If your stools are soft but you still have difficulty passing them, you may be prescribed a stimulant laxative such as Bisacodyl or Senna/Sennakot.

These laxatives stimulate the muscles that line your digestive tract, helping them to move stools and waste products along your large intestine to your anus. Unfortunately your bowels may get used to stimulant laxatives, so they lose their effect and eventually even high doses will become ineffective. Therefore these types of laxatives should only be used occasionally (not more then 2-3 doses weekly).


Prucalopride (Resolor) is a laxative that acts directly on the nervous system of the gastrointestinal tract.

This drug is expensive, and your doctor will only prescribe it if you have failed to achieve adequate relief from a course of at least two laxatives from different laxative classes, taken at the highest tolerated recommended dose for at least six months.
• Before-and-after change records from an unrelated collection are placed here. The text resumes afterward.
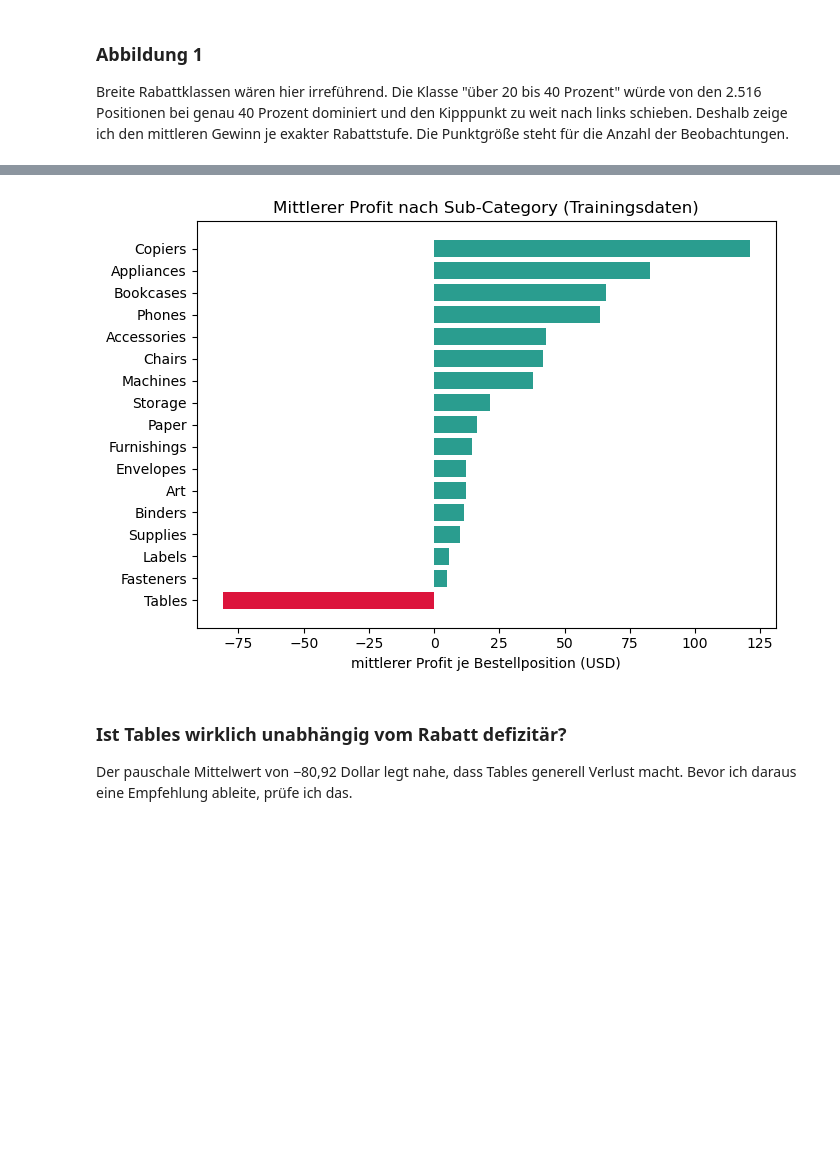
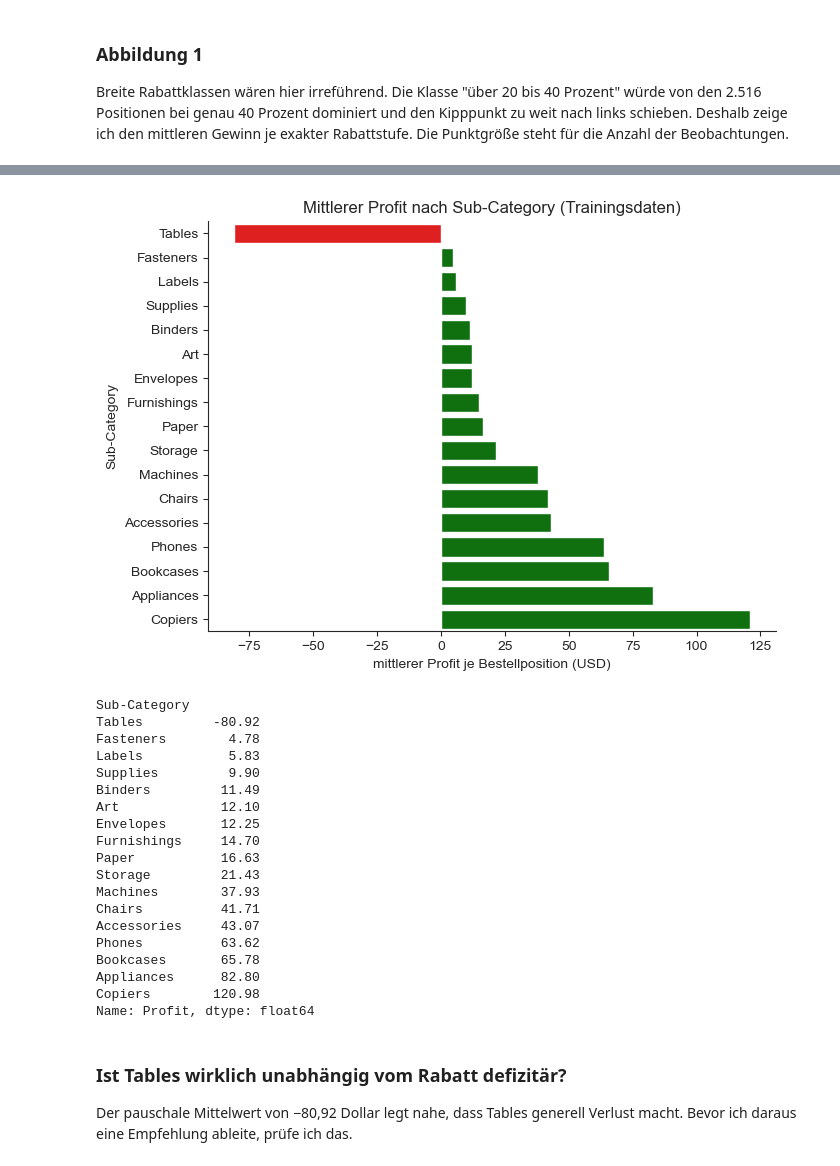
Before and after one commit to mohammed-hmed/ads04-profitvorhersage-superstore, a Jupyter notebook: notebooks/ADS04_Gesamtanalyse.ipynb, the cells around one changed output, grey strips where cells are left out. Saved outputs shown, nothing was run; the diff lists cells and outputs as text; code cells hidden in the pictures; blank space fills up the shorter version.

```diff
--- a/notebooks/ADS04_Gesamtanalyse.ipynb
+++ b/notebooks/ADS04_Gesamtanalyse.ipynb
@@ -76,13 +94,15 @@ Orders sind die Bestellpositionen, Returns die zurückgeschickten Bestellungen.
 # %%
 orders, returns = xl["Orders"], xl["Returns"]
 
-# Vereinheitlichung der Nachkommastellen: Die .xls-Datei speichert Geldbeträge mit
-# Gleitkomma-Rauschen (z. B. 0.47000000000000003 statt 0.47). Das Runden sorgt dafür,
-# dass die Analyse unabhängig vom eingelesenen Dateiformat exakt dieselben Werte liefert.
-for spalte, stellen in [("Sales", 4), ("Profit", 4), ("Shipping Cost", 4), ("Discount", 3)]:
+for spalte, stellen in [
+    ("Sales", 4),
+    ("Profit", 4),
+    ("Shipping Cost", 4),
+    ("Discount", 3),
+]:
     orders[spalte] = orders[spalte].round(stellen)
 
-orders.dtypes                      # Datentypen aller 24 Spalten
+orders.dtypes  # Datentypen aller 24 Spalten
 # %% [output]
 Row ID                     int64
 Order ID                  object
@@ -121,10 +138,12 @@ Die Retouren kommen über die `Order ID` an die Bestellpositionen dran. `how="le
 
 Das Flag `returned` benutze ich später nicht als Merkmal. Bei der Auftragsannahme weiß man noch nicht, ob etwas zurückkommt. Als Merkmal wäre das Zukunftswissen, also Datenleckage. Ich benutze es nur, um mir die Daten anzuschauen.
 # %%
-# assign(returned=1): Hilfsspalte anlegen; drop_duplicates: eine Zeile je retournierter Bestellung
-df = orders.merge(returns[["Order ID"]].assign(returned=1).drop_duplicates(),
-                  on="Order ID", how="left")
-df["returned"] = df["returned"].fillna(0).astype(int)   # keine Retoure -> 0
+df = orders.merge(
+    returns[["Order ID"]].assign(returned=1).drop_duplicates(),
+    on="Order ID",
+    how="left",
+)
+df["returned"] = df["returned"].fillna(0).astype(int)  # keine Retoure -> 0
 print("Bestellpositionen mit Retoure:", df["returned"].sum(), "von", len(df))
 # %% [output]
 Bestellpositionen mit Retoure: 3050 von 51290
@@ -168,11 +186,12 @@ Anteil Verlustpositionen (Training): 0.2435
 
 Pickle behält die Datentypen, zum Beispiel die Datumsspalten. CSV kann das nicht, deshalb liegt beides da.
 # %%
-# Pickle bewahrt die Datentypen; die CSV-Kopie ist versionsunabhängig lesbar
 for name, tabelle in [("gs_clean", df), ("train", train_df), ("test", test_df)]:
-    tabelle.to_pickle(f"{PROC}/{name}.pkl")
-    tabelle.to_csv(f"{PROC}/{name}.csv.gz", index=False, compression="gzip")
-print("exportiert nach", PROC)
+    tabelle.to_pickle(os.path.join(PROC_PATH, name + ".pkl"))
+    tabelle.to_csv(
+        os.path.join(PROC_PATH, name + ".csv.gz"), index=False, compression="gzip"
+    )
+print("exportiert nach", PROC_PATH)
 # %% [output]
 exportiert nach ../data/processed
 # %% [markdown]
@@ -309,14 +362,35 @@ plt.show()
 # %%
 sub = train_df.groupby("Sub-Category")["Profit"].mean().sort_values()
-fig, ax = plt.subplots(figsize=(7, 5))
-ax.barh(sub.index, sub.values, color=["crimson" if v < 0 else "#2a9d8f" for v in sub.values])
-ax.set_xlabel("mittlerer Profit je Bestellposition (USD)")
-ax.set_title("Mittlerer Profit nach Sub-Category (Trainingsdaten)")
-fig.tight_layout(); fig.savefig(f"{FIG}/abb2_subcategory_profit.png", dpi=150)
+
+plt.figure(figsize=(7, 5))
+sns.barplot(x=sub.values, y=sub.index, palette=["red" if v < 0 else "green" for v in sub.values], hue=sub.index, legend=False)
+plt.xlabel("mittlerer Profit je Bestellposition (USD)")
+plt.title("Mittlerer Profit nach Sub-Category (Trainingsdaten)")
+plt.tight_layout()
+plt.savefig(os.path.join(FIG_PATH, "abb2_subcategory_profit.png"), dpi=150)
+plt.show()
 sub.round(2)
-plt.show()
 # %% [output]
-[figure, old version]
+[figure, new version]
+Sub-Category
+Tables         -80.92
+Fasteners        4.78
+Labels           5.83
+Supplies         9.90
+Binders         11.49
+Art             12.10
+Envelopes       12.25
+Furnishings     14.70
+Paper           16.63
+Storage         21.43
+Machines        37.93
+Chairs          41.71
+Accessories     43.07
+Phones          63.62
+Bookcases       65.78
+Appliances      82.80
+Copiers        120.98
+Name: Profit, dtype: float64
 # %% [markdown]
 ### Ist Tables wirklich unabhängig vom Rabatt defizitär?
 
```
Also changed, not shown: parts of 40 cells of this notebook, 4 other files.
In addition, you should have had tests to confirm slow transit constipation and exclude other important causes of constipation.

About 30% of patients respond well to his medication. If the effects are not apparent after four weeks, there is no benefit to continuing the medication. Many patients suffer side-effects of headache, diarrhoea, nausea and abdominal cramps in the first 7-10 days of treatment but these usually resolve within two weeks.

Lubiprostone is a so-called chloride channel activator. If treatment with lubiprostone is not effective after two weeks the benefit of continuing treatment should be reconsidered.


If you have only experienced constipation for a short time, your GP will normally advise you to stop taking the laxative once your stools are soft and easily passed.

If you have constipation due to a medicine or an underlying medical condition you may have to take laxatives for much longer, possibly many months or even years.

Please be advised that the information on this website is not a substitute for professional medical advice, diagnosis or treatment